MIT Technology Review recently published its 50 Smartest Companies 2015 report and it makes for some interesting reading. Put it this way, some of the world’s biggest corporations don’t even make the top 10.
Microsoft only just sneaks in at number 28
Google, for example, is ranked 12th, Amazon 13th, Apple is only 16th and Facebook 29th. Further down the list, Philips grabs the 32nd spot, IBM the 46th, while Microsoft just sneaks in at number 48 thanks to its HoloLens technology.
So who did make the all-important top 10? MIT’s editors only considered companies developing “truly innovative technology and a business model that is both practical and ambitious.” These are the high tech outfits and the innovative products that topped the list. In reverse order…
Who hasn’t heard of Netflix? The on-demand, streaming video service has over 60 million subscribers and is watched in over 40 countries around the world. According to MIT, Netflix is on the list for “producing innovative original content and inking distribution deals with cable companies.” It received 31 Emmy nominations for its original programming in 2014.
Founded by Peter Rive, Lyndon Rive and Elon Musk, SolarCity is America’s largest solar power provider and has ambitions to be even bigger. As MIT points out, “the factory it is planning to build in Buffalo will be the Western Hemisphere’s largest manufacturer of silicon solar panels,” another step towards driving down the cost of renewable energy.
8. Juno Therapeutics
Juno is one of a number of companies working on cancer cures, but its technology is geared towards genetically engineering a patient’s own T cells (a type of white blood cell) to recognize and kill cancer cells. The Chimeric Antigen Receptor (CAR) and T Cell Receptor (TCR) technologies may also “avoid the long-term side effects associated with current treatments,” the company says.
Worth over $200 billion, China’s Tencent is a media giant that embraces social networking, e-commerce and multiplayer online games — part Amazon, Google, Ebay, Facebook and Alibaba. It’s on the list because it’s one of the planet’s most-used Internet service portals and “is expanding by investing in companies inside and outside its home market.”
Another company you might not have heard of. SunEdison is a renewable energy provider that operates solar energy plants and wind farms, while supplying solar panels to homes and businesses. With a mission to provide electricity to the developing world, it also builds some of the world’s most efficient PV systems using high pressure fluidized bed reactor (HP-FBR) technology.
In a future where medicine will become more personalised and predictive, Counsyl already provides affordable DNA screening. Alongside the company’s Informed Pregnancy and Family Prep screens, the new Inherited Cancer Screen can give customers a heads-up on their chances of developing breast, ovarian, colon and various other types of cancer.
If you thought that Amazon was big, Alibaba is enormous.
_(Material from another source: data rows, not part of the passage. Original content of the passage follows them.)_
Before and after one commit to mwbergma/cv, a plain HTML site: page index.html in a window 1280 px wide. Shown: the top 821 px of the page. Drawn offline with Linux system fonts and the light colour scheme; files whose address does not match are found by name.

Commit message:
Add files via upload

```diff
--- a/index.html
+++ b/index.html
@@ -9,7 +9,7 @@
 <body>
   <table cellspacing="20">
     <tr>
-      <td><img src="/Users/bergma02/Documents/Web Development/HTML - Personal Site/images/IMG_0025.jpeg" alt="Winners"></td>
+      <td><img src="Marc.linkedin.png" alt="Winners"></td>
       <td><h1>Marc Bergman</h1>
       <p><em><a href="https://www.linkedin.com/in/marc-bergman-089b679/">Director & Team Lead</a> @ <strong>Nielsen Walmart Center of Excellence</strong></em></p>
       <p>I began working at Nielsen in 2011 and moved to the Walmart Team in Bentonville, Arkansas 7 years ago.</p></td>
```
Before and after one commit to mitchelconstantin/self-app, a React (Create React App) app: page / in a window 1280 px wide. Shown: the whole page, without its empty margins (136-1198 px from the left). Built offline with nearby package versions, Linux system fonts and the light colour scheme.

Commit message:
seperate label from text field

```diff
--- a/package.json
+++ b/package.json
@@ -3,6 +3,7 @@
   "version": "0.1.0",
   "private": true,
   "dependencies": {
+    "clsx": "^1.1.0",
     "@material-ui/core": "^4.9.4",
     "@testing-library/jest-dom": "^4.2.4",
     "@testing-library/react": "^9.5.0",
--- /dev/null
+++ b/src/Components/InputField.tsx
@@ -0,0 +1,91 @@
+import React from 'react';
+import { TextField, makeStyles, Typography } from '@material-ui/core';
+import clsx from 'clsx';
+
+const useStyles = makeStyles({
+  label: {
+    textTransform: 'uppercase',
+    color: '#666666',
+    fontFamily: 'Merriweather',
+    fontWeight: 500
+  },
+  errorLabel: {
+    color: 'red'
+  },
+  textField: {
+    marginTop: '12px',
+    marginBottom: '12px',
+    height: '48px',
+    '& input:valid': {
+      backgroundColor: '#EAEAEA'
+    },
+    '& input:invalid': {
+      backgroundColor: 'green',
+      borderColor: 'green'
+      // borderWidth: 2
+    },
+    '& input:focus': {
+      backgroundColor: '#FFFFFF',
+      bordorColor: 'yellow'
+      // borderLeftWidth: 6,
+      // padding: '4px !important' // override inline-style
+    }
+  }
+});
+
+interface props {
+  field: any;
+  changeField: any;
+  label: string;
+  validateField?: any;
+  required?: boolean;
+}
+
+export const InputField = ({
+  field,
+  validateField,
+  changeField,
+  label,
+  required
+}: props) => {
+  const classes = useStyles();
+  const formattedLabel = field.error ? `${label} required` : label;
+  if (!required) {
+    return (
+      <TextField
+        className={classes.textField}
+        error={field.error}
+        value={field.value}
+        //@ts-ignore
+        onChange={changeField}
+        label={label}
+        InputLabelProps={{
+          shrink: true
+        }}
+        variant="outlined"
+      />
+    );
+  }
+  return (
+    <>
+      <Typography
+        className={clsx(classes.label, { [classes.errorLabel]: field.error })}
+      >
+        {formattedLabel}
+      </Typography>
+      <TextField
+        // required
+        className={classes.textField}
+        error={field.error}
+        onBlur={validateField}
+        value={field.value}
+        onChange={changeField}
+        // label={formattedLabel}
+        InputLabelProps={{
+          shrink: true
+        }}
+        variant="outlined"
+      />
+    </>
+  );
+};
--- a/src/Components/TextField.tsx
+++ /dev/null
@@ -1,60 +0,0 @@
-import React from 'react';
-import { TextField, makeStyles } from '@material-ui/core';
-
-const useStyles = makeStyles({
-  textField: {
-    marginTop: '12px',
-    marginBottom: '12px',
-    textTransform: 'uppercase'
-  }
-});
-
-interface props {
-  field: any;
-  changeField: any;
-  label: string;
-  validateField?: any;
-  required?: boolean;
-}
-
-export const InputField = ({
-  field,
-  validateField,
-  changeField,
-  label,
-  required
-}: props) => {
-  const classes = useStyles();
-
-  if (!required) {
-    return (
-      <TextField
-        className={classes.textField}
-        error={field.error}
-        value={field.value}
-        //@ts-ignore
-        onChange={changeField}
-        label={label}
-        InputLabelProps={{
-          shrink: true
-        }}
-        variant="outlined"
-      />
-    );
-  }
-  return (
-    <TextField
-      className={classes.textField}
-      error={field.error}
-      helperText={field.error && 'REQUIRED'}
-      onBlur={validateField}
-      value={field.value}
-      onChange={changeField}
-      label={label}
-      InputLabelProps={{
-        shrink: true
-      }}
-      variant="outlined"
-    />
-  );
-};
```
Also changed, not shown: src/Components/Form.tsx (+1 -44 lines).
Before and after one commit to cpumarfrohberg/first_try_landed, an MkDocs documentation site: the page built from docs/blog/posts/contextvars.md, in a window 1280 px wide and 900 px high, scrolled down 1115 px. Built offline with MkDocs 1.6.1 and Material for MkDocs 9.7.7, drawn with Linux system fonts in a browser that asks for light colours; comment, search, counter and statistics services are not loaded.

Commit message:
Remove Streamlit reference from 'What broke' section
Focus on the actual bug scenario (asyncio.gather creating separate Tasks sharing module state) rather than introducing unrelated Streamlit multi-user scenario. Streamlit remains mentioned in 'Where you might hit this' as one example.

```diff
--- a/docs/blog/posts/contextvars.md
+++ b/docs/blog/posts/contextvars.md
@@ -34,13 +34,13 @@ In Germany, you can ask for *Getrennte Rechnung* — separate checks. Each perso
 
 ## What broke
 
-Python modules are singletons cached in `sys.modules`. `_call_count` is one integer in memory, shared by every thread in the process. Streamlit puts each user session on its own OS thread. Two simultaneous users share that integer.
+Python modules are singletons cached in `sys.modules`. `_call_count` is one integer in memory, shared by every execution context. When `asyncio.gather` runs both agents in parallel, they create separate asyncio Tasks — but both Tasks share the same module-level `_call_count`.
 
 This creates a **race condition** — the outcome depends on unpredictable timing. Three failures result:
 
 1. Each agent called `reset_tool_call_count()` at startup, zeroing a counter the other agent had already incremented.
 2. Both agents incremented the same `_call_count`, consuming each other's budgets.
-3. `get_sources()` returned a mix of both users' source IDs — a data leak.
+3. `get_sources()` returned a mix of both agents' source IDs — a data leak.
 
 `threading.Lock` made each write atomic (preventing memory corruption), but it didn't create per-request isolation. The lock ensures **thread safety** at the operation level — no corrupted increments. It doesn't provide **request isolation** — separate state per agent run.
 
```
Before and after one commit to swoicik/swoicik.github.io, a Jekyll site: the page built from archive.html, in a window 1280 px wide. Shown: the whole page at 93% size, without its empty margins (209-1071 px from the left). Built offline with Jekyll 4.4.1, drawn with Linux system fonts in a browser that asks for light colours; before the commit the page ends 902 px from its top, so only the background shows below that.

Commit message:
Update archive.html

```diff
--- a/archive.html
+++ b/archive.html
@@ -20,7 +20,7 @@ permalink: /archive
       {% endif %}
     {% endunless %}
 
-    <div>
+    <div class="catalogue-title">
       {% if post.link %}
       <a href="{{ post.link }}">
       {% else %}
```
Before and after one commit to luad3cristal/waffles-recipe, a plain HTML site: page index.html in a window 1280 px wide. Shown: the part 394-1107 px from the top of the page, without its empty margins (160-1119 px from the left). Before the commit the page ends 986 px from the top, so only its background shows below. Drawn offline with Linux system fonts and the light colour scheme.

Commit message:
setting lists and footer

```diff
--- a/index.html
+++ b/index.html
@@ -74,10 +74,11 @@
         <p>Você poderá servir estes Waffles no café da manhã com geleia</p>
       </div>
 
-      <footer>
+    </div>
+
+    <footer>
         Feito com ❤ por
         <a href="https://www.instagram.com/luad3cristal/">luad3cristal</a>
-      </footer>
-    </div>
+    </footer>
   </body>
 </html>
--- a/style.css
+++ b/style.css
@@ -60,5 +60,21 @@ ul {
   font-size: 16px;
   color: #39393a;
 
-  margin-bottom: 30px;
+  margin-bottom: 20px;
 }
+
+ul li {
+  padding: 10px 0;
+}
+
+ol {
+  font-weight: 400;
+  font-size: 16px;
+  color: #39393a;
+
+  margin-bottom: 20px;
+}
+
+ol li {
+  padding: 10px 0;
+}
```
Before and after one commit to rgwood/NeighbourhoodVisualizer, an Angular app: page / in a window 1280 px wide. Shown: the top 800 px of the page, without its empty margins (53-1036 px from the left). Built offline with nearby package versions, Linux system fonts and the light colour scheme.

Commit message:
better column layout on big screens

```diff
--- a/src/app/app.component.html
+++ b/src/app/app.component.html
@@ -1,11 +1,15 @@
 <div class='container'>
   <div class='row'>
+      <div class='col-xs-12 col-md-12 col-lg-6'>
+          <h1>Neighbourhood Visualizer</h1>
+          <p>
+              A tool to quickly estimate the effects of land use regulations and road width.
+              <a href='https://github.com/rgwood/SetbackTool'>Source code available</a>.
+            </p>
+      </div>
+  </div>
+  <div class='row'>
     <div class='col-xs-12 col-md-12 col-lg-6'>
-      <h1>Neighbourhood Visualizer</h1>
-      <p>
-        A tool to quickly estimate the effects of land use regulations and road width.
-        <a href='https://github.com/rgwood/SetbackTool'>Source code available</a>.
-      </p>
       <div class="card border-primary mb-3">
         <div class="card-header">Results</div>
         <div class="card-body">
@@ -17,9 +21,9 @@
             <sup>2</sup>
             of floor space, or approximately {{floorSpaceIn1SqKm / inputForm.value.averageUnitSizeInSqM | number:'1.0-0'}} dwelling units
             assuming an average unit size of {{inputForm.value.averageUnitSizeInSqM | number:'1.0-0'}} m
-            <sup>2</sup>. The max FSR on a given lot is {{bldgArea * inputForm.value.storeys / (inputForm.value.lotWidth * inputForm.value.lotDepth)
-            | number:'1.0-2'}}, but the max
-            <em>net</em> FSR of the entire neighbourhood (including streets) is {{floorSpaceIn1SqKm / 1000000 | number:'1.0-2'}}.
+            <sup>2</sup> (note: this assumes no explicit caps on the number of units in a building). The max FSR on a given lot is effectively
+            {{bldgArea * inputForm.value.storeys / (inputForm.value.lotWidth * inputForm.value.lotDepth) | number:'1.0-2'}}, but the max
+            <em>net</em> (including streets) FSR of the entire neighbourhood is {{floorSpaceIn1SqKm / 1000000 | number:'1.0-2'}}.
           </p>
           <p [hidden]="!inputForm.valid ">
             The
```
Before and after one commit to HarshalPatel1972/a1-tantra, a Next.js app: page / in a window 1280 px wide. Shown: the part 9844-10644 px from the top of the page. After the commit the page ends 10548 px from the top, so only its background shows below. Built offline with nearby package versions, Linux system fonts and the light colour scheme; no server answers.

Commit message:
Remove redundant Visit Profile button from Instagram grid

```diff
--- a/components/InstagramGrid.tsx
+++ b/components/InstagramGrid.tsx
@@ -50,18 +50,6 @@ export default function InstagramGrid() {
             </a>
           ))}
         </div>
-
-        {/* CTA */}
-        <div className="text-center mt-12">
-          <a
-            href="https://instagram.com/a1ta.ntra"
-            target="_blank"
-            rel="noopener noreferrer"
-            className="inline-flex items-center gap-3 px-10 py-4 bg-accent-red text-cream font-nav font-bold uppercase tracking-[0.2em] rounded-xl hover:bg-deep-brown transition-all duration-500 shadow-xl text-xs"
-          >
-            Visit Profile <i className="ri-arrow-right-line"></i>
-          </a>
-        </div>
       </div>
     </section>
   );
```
It’s a collection of several websites — Alipay (online payments), Aliyun (cloud computing services), Aliyun App Store (mobile), plus the Taobao and Tmall online stores. It handles over 80% of all online purchases in China and has eyes on international expansion.
With areas of expertise that include Oncology, Microbial Genomics and Infectious Disease Surveillance, MIT includes Illumina on its list because the company is “shifting its fast DNA-reading machines from research applications primarily to hospitals and cancer clinics.”
The Chinese electronics company might have started by producing Android-powered iPhone clones, but MIT says that the “fast-growing smartphone vendor is maturing beyond its original ‘cut-price Apple’ model with ideas like flash sales over its mobile messaging platform.” Xiaomi is now the third largest smartphone maker in the world after Samsung and Apple.
And at number 1 on the list…
Not content with building some of the finest electric cars the world has ever seen, Elon Musk’s Tesla company is “extending its [Powerwall] battery technology from cars to residential and commercial applications.” The availability of cheap(ish) and efficient energy storage could accelerate the adoption of renewable energy sources and revolutionise the way we generate electricity, both on a national and an individual level.